■ EXERCISE OBJECTIVE ■
Whenever the string "getPrices" appears in a line below, please copy the line out.

Front-end code change data
********

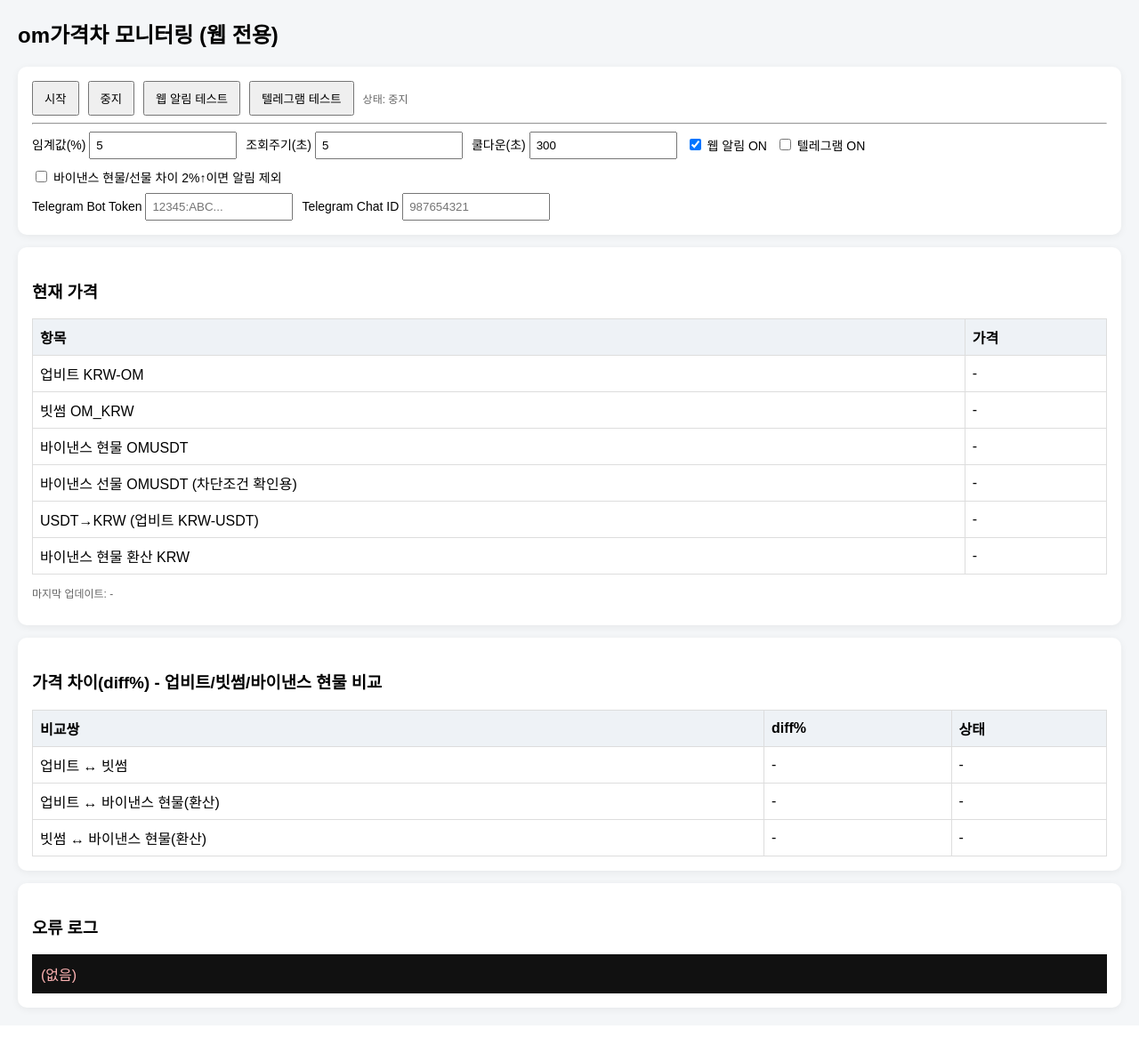
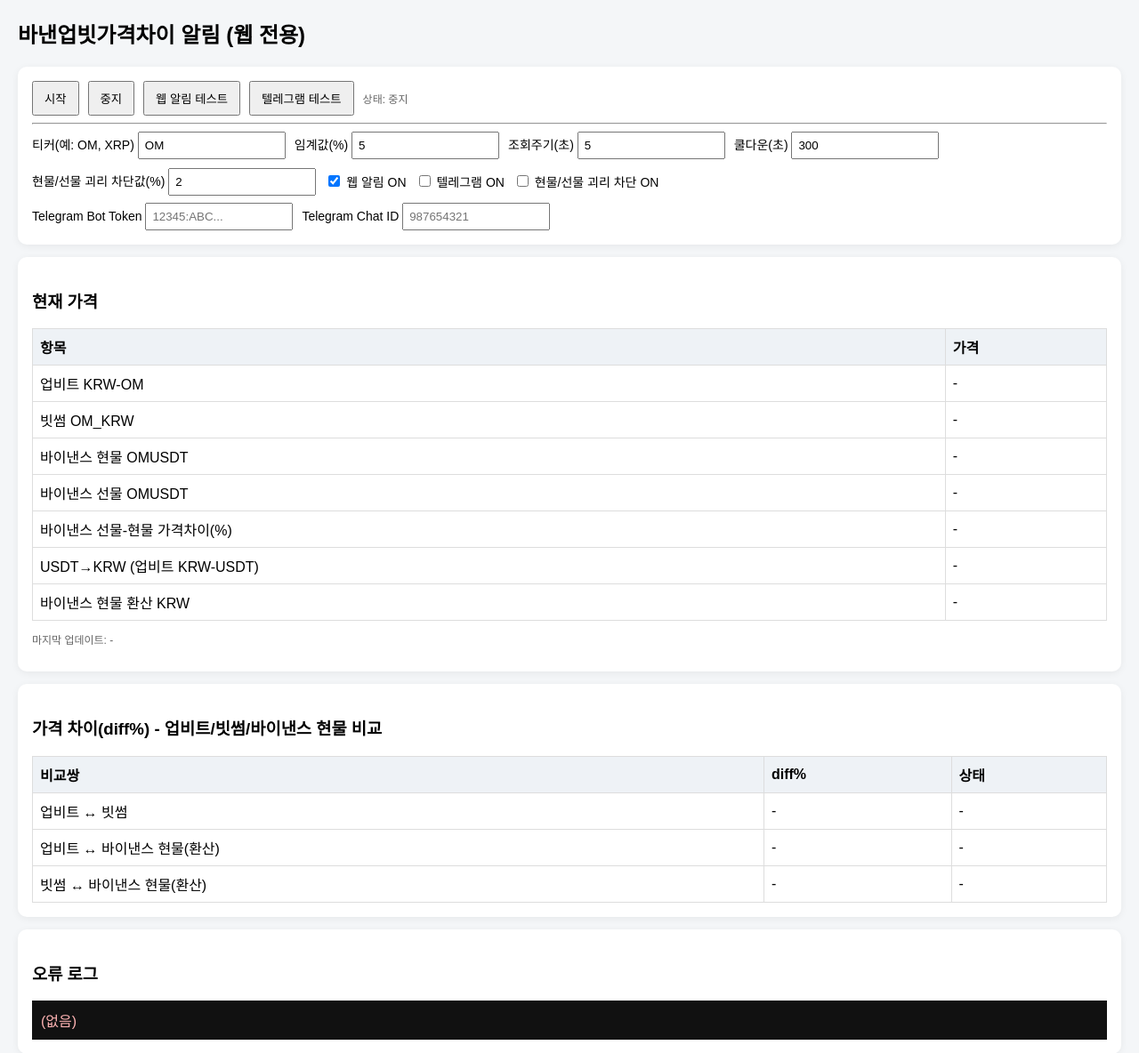
Before and after one commit to rta12309/-, a Python web app: template templates/index.html in a window 1280 px wide. Shown: the top 1184 px of the page at 89% size. Before the commit the page ends 1140 px from the top, so only its background shows below. Run offline with Jinja, Linux system fonts and the light colour scheme; the template is opened without the code that fills it, so the values that code supplies are empty.

Commit message:
Add configurable gap threshold, gap row, and multi-ticker support

```diff
--- a/templates/index.html
+++ b/templates/index.html
@@ -3,7 +3,7 @@
 <head>
   <meta charset="UTF-8" />
   <meta name="viewport" content="width=device-width, initial-scale=1.0" />
-  <title>om가격차 모니터링</title>
+  <title>바낸업빗가격차이 알림</title>
   <style>
     body { font-family: Arial, sans-serif; margin: 20px; background: #f4f6f8; }
     .card { background: #fff; border-radius: 10px; padding: 16px; margin-bottom: 14px; box-shadow: 0 2px 8px rgba(0,0,0,.06); }
@@ -23,7 +23,7 @@
   </style>
 </head>
 <body>
-  <h2>om가격차 모니터링 (웹 전용)</h2>
+  <h2>바낸업빗가격차이 알림 (웹 전용)</h2>
 
   <div class="card">
     <div class="row">
@@ -35,12 +35,14 @@
     </div>
     <hr />
     <div class="row">
+      <label>티커(예: OM, XRP) <input id="ticker" type="text" value="OM"></label>
       <label>임계값(%) <input id="threshold" type="number" step="0.1" value="5"></label>
       <label>조회주기(초) <input id="interval" type="number" min="3" value="5"></label>
       <label>쿨다운(초) <input id="cooldown" type="number" min="10" value="300"></label>
+      <label>현물/선물 괴리 차단값(%) <input id="gapThreshold" type="number" step="0.1" min="0.1" value="2"></label>
       <label><input id="webAlertToggle" type="checkbox" checked> 웹 알림 ON</label>
       <label><input id="tgToggle" type="checkbox"> 텔레그램 ON</label>
-      <label><input id="ignoreSpotFuturesGap" type="checkbox"> 바이낸스 현물/선물 차이 2%↑이면 알림 제외</label>
+      <label><input id="ignoreSpotFuturesGap" type="checkbox"> 현물/선물 괴리 차단 ON</label>
     </div>
     <div class="row" style="margin-top: 8px;">
       <label>Telegram Bot Token <input id="tgToken" type="text" placeholder="12345:ABC..."></label>
@@ -54,10 +56,11 @@
     <table>
       <thead><tr><th>항목</th><th>가격</th></tr></thead>
       <tbody>
-        <tr><td>업비트 KRW-OM</td><td id="pUpbit">-</td></tr>
-        <tr><td>빗썸 OM_KRW</td><td id="pBithumb">-</td></tr>
-        <tr><td>바이낸스 현물 OMUSDT</td><td id="pBinanceSpotUsdt">-</td></tr>
-        <tr><td>바이낸스 선물 OMUSDT (차단조건 확인용)</td><td id="pBinanceFuturesUsdt">-</td></tr>
+        <tr><td>업비트 KRW-<span class="tickerText">OM</span></td><td id="pUpbit">-</td></tr>
+        <tr><td>빗썸 <span class="tickerText">OM</span>_KRW</td><td id="pBithumb">-</td></tr>
+        <tr><td>바이낸스 현물 <span class="tickerText">OM</span>USDT</td><td id="pBinanceSpotUsdt">-</td></tr>
+        <tr><td>바이낸스 선물 <span class="tickerText">OM</span>USDT</td><td id="pBinanceFuturesUsdt">-</td></tr>
+        <tr><td>바이낸스 선물-현물 가격차이(%)</td><td id="pBinanceGap">-</td></tr>
         <tr><td>USDT→KRW (업비트 KRW-USDT)</td><td id="pUsdtKrw">-</td></tr>
         <tr><td>바이낸스 현물 환산 KRW</td><td id="pBinanceSpotKrw">-</td></tr>
       </tbody>
@@ -85,7 +88,6 @@
   <div id="toast"></div>
 
   <script>
-    const BINANCE_GAP_THRESHOLD = 2.0;
     let timer = null;
     let lastWebAlertAt = 0;
     let lastTelegramAlertAt = 0;
@@ -120,7 +122,7 @@
       showToast(message);
       beep();
       if ('Notification' in window && Notification.permission === 'granted') {
-        new Notification('OM 가격차 알림', { body: message });
+        new Notification('가격차 알림', { body: message });
       }
     }
 
@@ -132,6 +134,14 @@
       const minV = Math.min(a, b);
       if (!isFinite(minV) || minV <= 0) return 0;
       return Math.abs(a - b) / minV * 100;
+    }
+
+    function currentTicker() {
+      return (document.getElementById('ticker').value || 'OM').trim().toUpperCase();
+    }
+
+    function syncTickerLabel(ticker) {
+      document.querySelectorAll('.tickerText').forEach(el => { el.textContent = ticker; });
     }
 
     function updateDiffRow(key, value, threshold) {
@@ -158,26 +168,30 @@
       return res.json();
     }
 
-    async function getPrices() {
-      const [upbitOm, upbitUsdt, bithumb, binanceSpot, binanceFutures] = await Promise.all([
-        fetchJson('https://api.upbit.com/v1/ticker?markets=KRW-OM'),
+    async function getPrices(ticker) {
+      const upbitMarket = `KRW-${ticker}`;
+      const bithumbMarket = `${ticker}_KRW`;
+      const binanceSymbol = `${ticker}USDT`;
+
+      const [upbitTicker, upbitUsdt, bithumb, binanceSpot, binanceFutures] = await Promise.all([
+        fetchJson(`https://api.upbit.com/v1/ticker?markets=${upbitMarket}`),
         fetchJson('https://api.upbit.com/v1/ticker?markets=KRW-USDT'),
-        fetchJson('https://api.bithumb.com/public/ticker/OM_KRW'),
-        fetchJson('https://api.binance.com/api/v3/ticker/price?symbol=OMUSDT'),
-        fetchJson('https://fapi.binance.com/fapi/v2/ticker/price?symbol=OMUSDT'),
+        fetchJson(`https://api.bithumb.com/public/ticker/${bithumbMarket}`),
+        fetchJson(`https://api.binance.com/api/v3/ticker/price?symbol=${binanceSymbol}`),
+        fetchJson(`https://fapi.binance.com/fapi/v2/ticker/price?symbol=${binanceSymbol}`),
       ]);
 
-      if (!Array.isArray(upbitOm) || !upbitOm[0]?.trade_price) throw new Error('업비트 KRW-OM 응답 오류');
+      if (!Array.isArray(upbitTicker) || !upbitTicker[0]?.trade_price) throw new Error(`업비트 ${upbitMarket} 미지원 또는 응답 오류`);
       if (!Array.isArray(upbitUsdt) || !upbitUsdt[0]?.trade_price) throw new Error('업비트 KRW-USDT 응답 오류');
-      if (bithumb.status !== '0000') throw new Error('빗썸 응답 오류');
-      if (!binanceSpot.price || !binanceFutures.price) throw new Error('바이낸스 응답 오류');
+      if (bithumb.status !== '0000') throw new Error(`빗썸 ${bithumbMarket} 미지원 또는 응답 오류`);
+      if (!binanceSpot.price || !binanceFutures.price) throw new Error(`바이낸스 ${binanceSymbol} 미지원 또는 응답 오류`);
 
       return {
-        upbitOmKrw: Number(upbitOm[0].trade_price),
+        upbitKrw: Number(upbitTicker[0].trade_price),
         usdtKrw: Number(upbitUsdt[0].trade_price),
-        bithumbOmKrw: Number(bithumb.data.closing_price),
-        binanceSpotOmUsdt: Number(binanceSpot.price),
-        binanceFuturesOmUsdt: Number(binanceFutures.price),
+        bithumbKrw: Number(bithumb.data.closing_price),
+        binanceSpotUsdt: Number(binanceSpot.price),
+        binanceFuturesUsdt: Number(binanceFutures.price),
       };
     }
 
@@ -197,25 +211,30 @@
 
     async function tick() {
       try {
+        const ticker = currentTicker();
+        syncTickerLabel(ticker);
+
         const threshold = Number(document.getElementById('threshold').value || 5);
         const cooldownSec = Number(document.getElementById('cooldown').value || 300);
+        const gapThreshold = Number(document.getElementById('gapThreshold').value || 2);
 
-        const p = await getPrices();
-        const binanceSpotKrw = p.binanceSpotOmUsdt * p.usdtKrw;
-        const spotFuturesGap = diffPercent(p.binanceSpotOmUsdt, p.binanceFuturesOmUsdt);
+        const p = await getPrices(ticker);
+        const binanceSpotKrw = p.binanceSpotUsdt * p.usdtKrw;
+        const spotFuturesGap = diffPercent(p.binanceSpotUsdt, p.binanceFuturesUsdt);
 
-        document.getElementById('pUpbit').textContent = `${num(p.upbitOmKrw)} KRW`;
-        document.getElementById('pBithumb').textContent = `${num(p.bithumbOmKrw)} KRW`;
-        document.getElementById('pBinanceSpotUsdt').textContent = `${num(p.binanceSpotOmUsdt, 6)} USDT`;
-        document.getElementById('pBinanceFuturesUsdt').textContent = `${num(p.binanceFuturesOmUsdt, 6)} USDT`;
+        document.getElementById('pUpbit').textContent = `${num(p.upbitKrw)} KRW`;
+        document.getElementById('pBithumb').textContent = `${num(p.bithumbKrw)} KRW`;
+        document.getElementById('pBinanceSpotUsdt').textContent = `${num(p.binanceSpotUsdt, 6)} USDT`;
+        document.getElementById('pBinanceFuturesUsdt').textContent = `${num(p.binanceFuturesUsdt, 6)} USDT`;
+        document.getElementById('pBinanceGap').textContent = `${num(spotFuturesGap, 2)}%`;
         document.getElementById('pUsdtKrw').textContent = `${num(p.usdtKrw)} KRW`;
         document.getElementById('pBinanceSpotKrw').textContent = `${num(binanceSpotKrw)} KRW`;
         document.getElementById('updatedAt').textContent = new Date().toLocaleString();
 
         const diffs = {
-          upbit_bithumb: diffPercent(p.upbitOmKrw, p.bithumbOmKrw),
-          upbit_binance_spot: diffPercent(p.upbitOmKrw, binanceSpotKrw),
-          bithumb_binance_spot: diffPercent(p.bithumbOmKrw, binanceSpotKrw),
+          upbit_bithumb: diffPercent(p.upbitKrw, p.bithumbKrw),
+          upbit_binance_spot: diffPercent(p.upbitKrw, binanceSpotKrw),
+          bithumb_binance_spot: diffPercent(p.bithumbKrw, binanceSpotKrw),
         };
 
         updateDiffRow('upbit_bithumb', diffs.upbit_bithumb, threshold);
@@ -223,12 +242,12 @@
         updateDiffRow('bithumb_binance_spot', diffs.bithumb_binance_spot, threshold);
 
         const ignoreGap = document.getElementById('ignoreSpotFuturesGap').checked;
-        const suppressAlerts = ignoreGap && spotFuturesGap >= BINANCE_GAP_THRESHOLD;
+        const suppressAlerts = ignoreGap && spotFuturesGap >= gapThreshold;
 
         const gapNotice = document.getElementById('gapNotice');
         if (suppressAlerts) {
           gapNotice.style.display = 'block';
-          gapNotice.textContent = `알림 차단중: 바이낸스 현물/선물 차이 ${num(spotFuturesGap, 2)}% (기준 ${num(BINANCE_GAP_THRESHOLD, 2)}%)`;
+          gapNotice.textContent = `알림 차단중: 바이낸스 현물/선물 차이 ${num(spotFuturesGap, 2)}% (기준 ${num(gapThreshold, 2)}%)`;
         } else {
           gapNotice.style.display = 'none';
           gapNotice.textContent = '';
@@ -238,9 +257,8 @@
           .filter(([, value]) => value >= threshold)
           .map(([pair, diff]) => ({ pair, diff }));
 
-        // 버그 수정 핵심: suppressAlerts면 웹/텔레그램 알림 둘 다 무조건 차단
         if (!suppressAlerts && triggered.length > 0) {
-          const msg = triggered.map(x => `${x.pair}: ${num(x.diff, 2)}%`).join(' | ');
+          const msg = `${ticker} ` + triggered.map(x => `${x.pair}: ${num(x.diff, 2)}%`).join(' | ');
           const now = Date.now() / 1000;
 
           if (document.getElementById('webAlertToggle').checked && (now - lastWebAlertAt >= cooldownSec)) {
@@ -250,7 +268,7 @@
 
           if (document.getElementById('tgToggle').checked && (now - lastTelegramAlertAt >= cooldownSec)) {
             lastTelegramAlertAt = now;
-            sendTelegram(`[OM 가격차 알림]\n${msg}`).catch(err => showToast(err.message));
+            sendTelegram(`[가격차 알림]\n${msg}`).catch(err => showToast(err.message));
           }
         }
       } catch (err) {
@@ -283,7 +301,7 @@
         notifyWeb('[테스트] 웹 알림 테스트입니다.');
         return;
       }
-      await sendTelegram('[테스트] OM 가격 모니터 텔레그램 알림 테스트');
+      await sendTelegram('[테스트] 가격차 모니터 텔레그램 알림 테스트');
       showToast('텔레그램 테스트 전송 완료');
     }
 
```
Also changed, not shown: README.md.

********

■ THE ANSWER ■
-    async function getPrices() {
+    async function getPrices(ticker) {
-        const p = await getPrices();
+        const p = await getPrices(ticker);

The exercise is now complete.